A Target Marketing Magazine study found that 25% of B2B companies were using intent data and monitoring tools, but 35% of companies expected to use them within the next 12 months.[2] If investing in intent data has fallen to the bottom of your list, now is the time to prioritize it and use it so your marketing and sales teams can personalize messaging to support the specific stage prospects are in their buying journey.

B2B Brand example: Microsoft Office 365

Microsoft used intent data to enhance the sales performance of their social media command center. With intent data, Microsoft was able to match external data on social media leads for Office 365 with the brand’s internal data for target accounts with 100-500 employees. This allowed the sales team to prioritize social leads based on their fit and improve communications by connecting an individual’s identity with their business profile.[3]

4. Contact decision makers outside the office

Most of the people you want to contact are working from home. Having their office number isn’t going to help your sales team reach them if they have switched to their mobile phone. Investing in data that allows you to reach prospects outside of the office is more important than ever. Furthermore, combining consumer datapoints with business data, can provide a more complete picture of your customers and their preferences and interests. Data solutions provide alternative ways of reaching executives and business owners when your existing contact information is no longer relevant.

5. Try partner-based B2C and B2B lead generation strategies

When you don’t have the option to engage prospective buyers in-person, there are other ways to attract and covert them.

For B2C companies, partner-based marketing is a great strategy to help brands:

  • Grow brand awareness
  • Expand your audience size
  • Increase sales

Partner-based marketing allows you to use vetted partner networks to deliver your content – often an enticing offer (20% off your first order!) – to these networks’ subscribers thus reaching consumers that your brand might have not reached otherwise. As an added bonus, with the right partner, brands can also request additional data points (demographic, psychographic, transactional data and more), to enhance these records and get a better view of their prospect and customer universe.

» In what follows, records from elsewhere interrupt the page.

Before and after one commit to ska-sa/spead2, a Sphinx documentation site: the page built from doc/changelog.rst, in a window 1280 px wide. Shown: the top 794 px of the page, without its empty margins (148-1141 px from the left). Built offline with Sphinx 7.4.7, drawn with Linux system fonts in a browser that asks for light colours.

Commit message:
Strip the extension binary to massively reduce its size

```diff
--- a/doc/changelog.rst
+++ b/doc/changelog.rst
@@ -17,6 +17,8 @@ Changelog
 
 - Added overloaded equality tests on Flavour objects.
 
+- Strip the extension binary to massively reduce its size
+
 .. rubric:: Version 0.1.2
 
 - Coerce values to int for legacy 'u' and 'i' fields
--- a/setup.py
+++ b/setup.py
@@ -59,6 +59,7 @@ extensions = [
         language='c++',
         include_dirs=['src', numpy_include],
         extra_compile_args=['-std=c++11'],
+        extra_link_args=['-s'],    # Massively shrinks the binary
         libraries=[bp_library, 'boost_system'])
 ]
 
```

For B2B companies, partner-based marketing includes co-branded, targeted emails featuring customer-provided (downloadable) assets that aim to drive leads. This effort also includes partner-provided lead verification to ensure data accuracy. Using a partner to promote content helps B2B brands:

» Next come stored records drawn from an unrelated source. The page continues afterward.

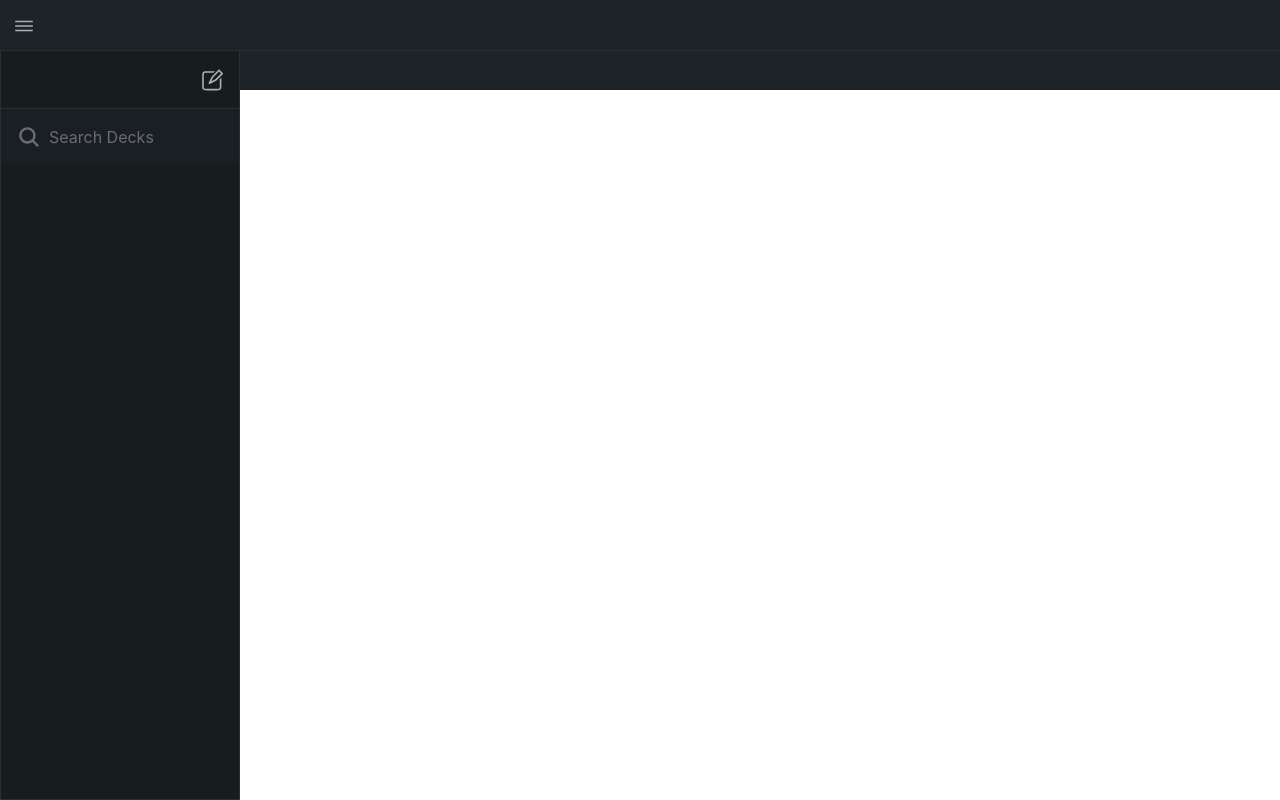
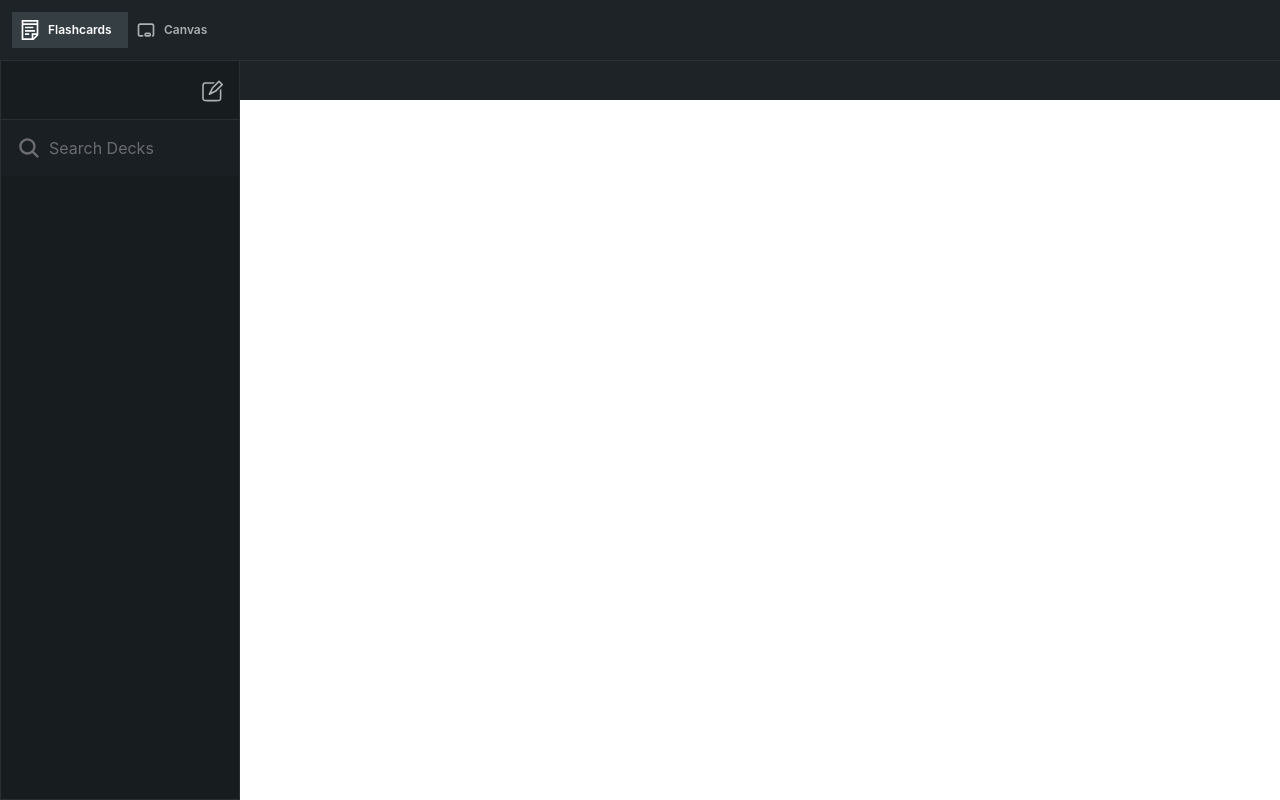
Before and after one commit to joao-miguel8/SuperNotes, a React (Vite) app: page /flashcards in a window 1280 px wide. Built offline with nearby package versions, Linux system fonts and the light colour scheme.

Commit message:
Change Header.tsx / NavMenu.tsx markup/styling
- Remove isSideNavClosed state variable
- Remove NavMenu props
- Remove navigationMenu All tags and trash nav items
- Remove side menu parent wrapper
- Remove Header props for open/close nav menu functionality

```diff
--- a/src/components/NavMenu.tsx
+++ b/src/components/NavMenu.tsx
@@ -3,12 +3,10 @@ import classNames from "classnames";
 import { useState } from "react";
 import { IconType } from "react-icons";
 import { TbChalkboard } from "react-icons/tb";
-import { FaRegTrashAlt } from "react-icons/fa";
 import { GrNotes } from "react-icons/gr";
-import { TiTag } from "react-icons/ti";
 import { Link, useLocation } from "react-router-dom";
 
-function NavMenu({ setIsSideNavClosed }: { setIsSideNavClosed: (bool: boolean) => void }) {
+function NavMenu() {
 	const routeLocation = useLocation();
 
 	type NavigationMenuItemType = {
@@ -20,19 +18,17 @@ function NavMenu({ setIsSideNavClosed }: { setIsSideNavClosed: (bool: boolean) =
 	const navigationMenu: NavigationMenuItemType[] = [
 		{ title: "Flashcards", path: "/flashcards", icon: GrNotes },
 		{ title: "Canvas", path: "/canvas", icon: TbChalkboard },
-		{ title: "All Tags", path: "", icon: TiTag },
-		{ title: "Trash", path: "", icon: FaRegTrashAlt },
 	];
 	const [currentPage] = useState(routeLocation.pathname);
 
 	return (
-		// side menu wrapper
-		<div onMouseLeave={() => setIsSideNavClosed(false)} className="h-fit max-w-60 w-40 top-8 left-6 absolute z-40 bg-[#1D2327] rounded-lg overflow-clip">
+		<>
 			{/* side menu container */}
 			<div className="max-w-60 h-full">
 				{/* nav list  */}
-				<nav className="flex flex-col h-full">
-					<ul className="mt-4 flex flex-col text-[#F6F9F8]">
+				<nav className="flex">
+					{/* flex flex-col */}
+					<ul className="flex text-[#F6F9F8]">
 						{navigationMenu.map((navItem: NavigationMenuItemType) => {
 							const currentlyChosenMenuItem = navItem.path === currentPage;
 							return (
@@ -47,7 +43,7 @@ function NavMenu({ setIsSideNavClosed }: { setIsSideNavClosed: (bool: boolean) =
 					</ul>
 				</nav>
 			</div>
-		</div>
+		</>
 	);
 }
 
--- a/src/layouts/Header.tsx
+++ b/src/layouts/Header.tsx
@@ -1,16 +1,11 @@
-import { IoIosMenu } from "react-icons/io";
 import NavMenu from "../components/NavMenu";
-import { Icon } from "@chakra-ui/react";
 
-function Header({ isSideNavClosed, setIsSideNavClosed }: { isSideNavClosed: boolean; setIsSideNavClosed: () => void }) {
+function Header() {
 	return (
 		<header className="p-3 sticky z-40 top-0 bg-[#1D2327]">
 			<div className="relative">
-				<button onClick={() => setIsSideNavClosed()}>
-					<Icon as={IoIosMenu} color={"#ADB0B1"} boxSize={6} />
-				</button>
 				{/* menu */}
-				{isSideNavClosed && <NavMenu setIsSideNavClosed={setIsSideNavClosed} />}
+				<NavMenu />
 			</div>
 		</header>
 	);
--- a/src/pages/FlashCardsPage.tsx
+++ b/src/pages/FlashCardsPage.tsx
@@ -12,7 +12,6 @@ function FlashCardsPage() {
 	const [searchQuery, setSearchQuery] = useState("");
 	const [decks, setDecks] = useState<DeckType[]>([]);
 	const [currentDeckIndex, setCurrentDeckIndex] = useState(-1);
-	const [isSideNavClosed, setIsSideNavClosed] = useState(false);
 	const [showAddNewDeckModal, setShowAddNewDeckModal] = useState(false);
 
 	const querySearchDeckList = decks.filter(deck => deck.name.includes(searchQuery));
@@ -27,7 +26,7 @@ function FlashCardsPage() {
 			<div className="flex flex-col h-full">
 				<div>
 					{/* page header | menu btn */}
-					<Header isSideNavClosed={isSideNavClosed} setIsSideNavClosed={() => setIsSideNavClosed(!isSideNavClosed)} />
+					<Header />
 				</div>
 				{/* Decks preview list wrapper */}
 				<div className="flex h-full">
```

  • Complement their lead gen strategy
  • Reduce in-house resources focusing on prospect research and cold outreach
  • Increase the number of sales-ready leads

Brand Example:, the subscription-based online consumer coupon and savings service, uses partner-based marketing to serve targeted ads to ecommerce customers after they have made a purchase on a partner’s website.


As brands strive to do right by consumers (and by their employees) during this uncertain time, investing in strategies such as retargeting, account-based marketing, and intent data will help keep your business on track.

Want to learn about deliverability during COVID? Read more here.





Natasia Langfelder
Content Marketing Manager

As Content Marketing Manager, Natasia is responsible for helping strategize, produce and execute Data Axle's content. With a passion for writing and an enthusiasm for data management and technology, Natasia creates content that is designed to deliver nuggets of wisdom to help brands and individuals elevate their data governance policies. A native New Yorker, when Natasia is not at work she can be found enjoying New York’s food scene, at one of NYC’s many museums, or at one of the city’s many parks with her two teacup yorkies.